Whether we admit to it or not, there is a reason why we like or dislike the places we have been and where we live. Sometimes it is a very superficial reason as to why we like a place. Other times we have to look deeply into why we like or dislike a certain district, town, or park. Often, first impressions make the biggest impact on us. Most of us aren’t urban planners, architects, or community designers by trade, but we still have an internal instinct that makes us form a feeling instantly.
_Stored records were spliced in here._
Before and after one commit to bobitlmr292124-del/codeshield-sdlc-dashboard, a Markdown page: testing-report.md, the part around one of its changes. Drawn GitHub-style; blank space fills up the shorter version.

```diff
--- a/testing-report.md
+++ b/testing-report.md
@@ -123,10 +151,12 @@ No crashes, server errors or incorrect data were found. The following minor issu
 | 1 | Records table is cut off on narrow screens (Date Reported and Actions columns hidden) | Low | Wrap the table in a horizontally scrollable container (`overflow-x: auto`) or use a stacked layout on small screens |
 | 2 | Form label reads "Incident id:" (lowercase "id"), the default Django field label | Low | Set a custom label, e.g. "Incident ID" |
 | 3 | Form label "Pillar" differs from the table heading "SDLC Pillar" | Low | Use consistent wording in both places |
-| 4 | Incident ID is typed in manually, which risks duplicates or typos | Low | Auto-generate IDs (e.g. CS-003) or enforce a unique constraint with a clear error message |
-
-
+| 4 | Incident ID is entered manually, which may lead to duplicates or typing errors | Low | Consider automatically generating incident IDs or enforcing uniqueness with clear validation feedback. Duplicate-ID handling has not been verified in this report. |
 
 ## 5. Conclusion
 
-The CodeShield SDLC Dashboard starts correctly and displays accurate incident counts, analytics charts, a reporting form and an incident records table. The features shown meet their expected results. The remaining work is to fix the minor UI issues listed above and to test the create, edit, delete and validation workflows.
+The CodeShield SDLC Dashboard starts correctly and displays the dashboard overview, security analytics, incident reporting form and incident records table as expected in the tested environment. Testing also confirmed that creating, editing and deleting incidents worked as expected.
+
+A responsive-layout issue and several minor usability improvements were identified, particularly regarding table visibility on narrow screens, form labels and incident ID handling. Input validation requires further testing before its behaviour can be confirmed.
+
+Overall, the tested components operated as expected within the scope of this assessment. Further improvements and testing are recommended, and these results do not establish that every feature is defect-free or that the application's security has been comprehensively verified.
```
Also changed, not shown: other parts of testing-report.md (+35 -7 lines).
It seems somewhere along the way we have forgotten how to make the places around us meaningful. We have sacrificed character and charm for easier and cheaper methods. We have removed or are planning to remove historical buildings to make way for less important uses. Streets have taken precedent over sidewalks or bike lanes. One day it just swept into towns across America and elsewhere to abandon what made their towns successful in the first place. The desire for malls, then big box stores, strip malls, buildings that all look a like, and homes that only come in four models seemed to be the best possible solution.
It seems there is a new revolution known placemaking hitting most major progressive cities and states that have tried everything else to revitalize themselves. It’s a very simple concept capitalizing on a local community’s assets, inspiration, and potential, ultimately creating good public spaces that promote people’s health, happiness, and well-being. The term and the idea aren’t new, but hopefully as we are currently being forced to look deeper into many issues we revisit it and welcome it with open arms.
So the next time we find a place we don’t like, let’s ask, why not? Look deeper, and maybe we’ll find that there are ways to improve and even help out in the process.